Problem to work on ->
Looking at each line of the data below, tally those that contain the word "spin" and give only the total.

[Recorded data Boundary: Start]

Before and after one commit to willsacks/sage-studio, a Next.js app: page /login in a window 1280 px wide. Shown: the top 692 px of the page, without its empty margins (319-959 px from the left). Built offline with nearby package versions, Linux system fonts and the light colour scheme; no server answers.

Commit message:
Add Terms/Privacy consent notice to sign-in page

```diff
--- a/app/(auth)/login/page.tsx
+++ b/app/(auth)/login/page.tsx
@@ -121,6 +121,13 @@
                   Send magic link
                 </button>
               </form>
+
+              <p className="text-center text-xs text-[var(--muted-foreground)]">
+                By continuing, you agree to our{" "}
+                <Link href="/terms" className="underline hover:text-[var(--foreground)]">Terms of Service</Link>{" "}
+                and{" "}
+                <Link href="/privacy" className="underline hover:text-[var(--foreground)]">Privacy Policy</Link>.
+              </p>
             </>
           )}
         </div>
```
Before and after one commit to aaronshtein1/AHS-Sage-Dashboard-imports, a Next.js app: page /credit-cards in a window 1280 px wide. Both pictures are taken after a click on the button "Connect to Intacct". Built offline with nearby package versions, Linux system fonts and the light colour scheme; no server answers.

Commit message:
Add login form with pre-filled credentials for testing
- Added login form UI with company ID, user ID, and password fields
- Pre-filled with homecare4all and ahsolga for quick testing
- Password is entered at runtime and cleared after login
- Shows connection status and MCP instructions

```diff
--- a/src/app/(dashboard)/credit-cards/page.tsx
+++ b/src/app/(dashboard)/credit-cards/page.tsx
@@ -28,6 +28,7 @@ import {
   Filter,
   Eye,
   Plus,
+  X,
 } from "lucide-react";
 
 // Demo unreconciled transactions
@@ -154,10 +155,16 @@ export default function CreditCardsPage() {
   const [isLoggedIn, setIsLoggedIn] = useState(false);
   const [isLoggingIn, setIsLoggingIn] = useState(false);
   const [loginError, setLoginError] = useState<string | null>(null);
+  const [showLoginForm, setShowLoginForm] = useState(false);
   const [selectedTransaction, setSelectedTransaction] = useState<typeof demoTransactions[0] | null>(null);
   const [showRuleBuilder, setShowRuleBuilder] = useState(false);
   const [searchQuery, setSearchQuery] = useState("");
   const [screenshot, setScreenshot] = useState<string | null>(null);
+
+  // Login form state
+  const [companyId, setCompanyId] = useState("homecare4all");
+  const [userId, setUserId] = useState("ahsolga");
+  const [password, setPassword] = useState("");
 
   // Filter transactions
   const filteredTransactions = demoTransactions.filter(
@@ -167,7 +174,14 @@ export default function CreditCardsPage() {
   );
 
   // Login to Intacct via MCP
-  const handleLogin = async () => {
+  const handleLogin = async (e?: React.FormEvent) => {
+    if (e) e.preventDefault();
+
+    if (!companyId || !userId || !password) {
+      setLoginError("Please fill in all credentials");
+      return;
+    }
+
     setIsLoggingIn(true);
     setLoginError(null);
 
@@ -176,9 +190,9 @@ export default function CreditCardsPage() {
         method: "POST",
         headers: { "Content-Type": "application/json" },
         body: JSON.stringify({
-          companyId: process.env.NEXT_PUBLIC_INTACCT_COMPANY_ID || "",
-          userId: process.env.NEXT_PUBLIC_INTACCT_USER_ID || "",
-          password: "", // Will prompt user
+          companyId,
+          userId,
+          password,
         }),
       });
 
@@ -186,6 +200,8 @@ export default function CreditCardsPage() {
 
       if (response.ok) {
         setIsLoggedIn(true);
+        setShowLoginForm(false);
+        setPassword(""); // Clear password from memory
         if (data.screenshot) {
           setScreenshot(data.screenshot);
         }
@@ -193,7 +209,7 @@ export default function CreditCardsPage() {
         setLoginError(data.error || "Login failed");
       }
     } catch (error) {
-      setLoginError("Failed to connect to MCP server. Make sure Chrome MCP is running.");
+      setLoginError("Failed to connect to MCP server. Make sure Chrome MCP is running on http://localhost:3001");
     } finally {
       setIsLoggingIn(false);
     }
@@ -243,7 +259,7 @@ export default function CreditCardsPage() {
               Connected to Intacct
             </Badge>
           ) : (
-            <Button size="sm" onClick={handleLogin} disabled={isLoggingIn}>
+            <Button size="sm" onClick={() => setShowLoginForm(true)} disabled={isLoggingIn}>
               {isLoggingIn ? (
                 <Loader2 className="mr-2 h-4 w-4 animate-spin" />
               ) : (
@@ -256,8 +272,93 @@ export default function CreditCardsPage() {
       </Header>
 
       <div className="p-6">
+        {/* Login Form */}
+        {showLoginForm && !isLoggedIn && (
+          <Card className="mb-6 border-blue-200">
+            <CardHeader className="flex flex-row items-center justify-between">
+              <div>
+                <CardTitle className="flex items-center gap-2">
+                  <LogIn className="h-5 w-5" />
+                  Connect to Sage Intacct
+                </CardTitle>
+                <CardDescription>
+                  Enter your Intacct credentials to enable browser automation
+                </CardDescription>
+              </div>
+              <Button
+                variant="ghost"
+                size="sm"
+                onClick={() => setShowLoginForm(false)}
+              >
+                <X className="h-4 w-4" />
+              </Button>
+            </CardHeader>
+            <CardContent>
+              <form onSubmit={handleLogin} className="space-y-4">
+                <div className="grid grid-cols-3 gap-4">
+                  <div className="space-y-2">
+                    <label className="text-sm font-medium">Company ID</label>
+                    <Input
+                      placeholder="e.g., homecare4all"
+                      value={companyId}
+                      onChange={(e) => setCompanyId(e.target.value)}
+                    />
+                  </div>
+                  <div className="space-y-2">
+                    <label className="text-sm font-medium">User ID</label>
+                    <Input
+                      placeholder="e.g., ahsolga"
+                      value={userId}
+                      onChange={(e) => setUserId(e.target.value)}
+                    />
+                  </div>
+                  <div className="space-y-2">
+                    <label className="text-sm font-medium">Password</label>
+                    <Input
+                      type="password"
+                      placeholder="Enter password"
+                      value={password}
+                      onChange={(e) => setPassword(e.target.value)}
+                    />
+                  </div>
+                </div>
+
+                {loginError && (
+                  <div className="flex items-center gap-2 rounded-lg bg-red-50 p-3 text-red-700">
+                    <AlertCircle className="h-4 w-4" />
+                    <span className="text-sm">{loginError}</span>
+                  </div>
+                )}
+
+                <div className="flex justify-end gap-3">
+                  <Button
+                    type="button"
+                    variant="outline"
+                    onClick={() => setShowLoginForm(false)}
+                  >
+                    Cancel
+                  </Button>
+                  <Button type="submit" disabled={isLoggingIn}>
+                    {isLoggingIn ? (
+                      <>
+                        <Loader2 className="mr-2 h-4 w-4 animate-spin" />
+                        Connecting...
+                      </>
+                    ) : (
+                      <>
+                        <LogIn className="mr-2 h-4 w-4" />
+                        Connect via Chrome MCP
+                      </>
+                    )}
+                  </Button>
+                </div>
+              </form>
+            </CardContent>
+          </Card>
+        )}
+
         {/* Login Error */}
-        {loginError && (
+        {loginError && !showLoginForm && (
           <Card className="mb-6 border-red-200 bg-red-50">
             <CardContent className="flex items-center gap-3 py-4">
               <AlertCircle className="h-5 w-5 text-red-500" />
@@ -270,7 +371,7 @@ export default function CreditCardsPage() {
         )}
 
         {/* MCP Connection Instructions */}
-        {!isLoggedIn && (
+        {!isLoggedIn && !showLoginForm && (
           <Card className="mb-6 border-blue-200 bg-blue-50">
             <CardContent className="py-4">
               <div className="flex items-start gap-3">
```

[Recorded data Boundary: End]

Response to the exercise ->
2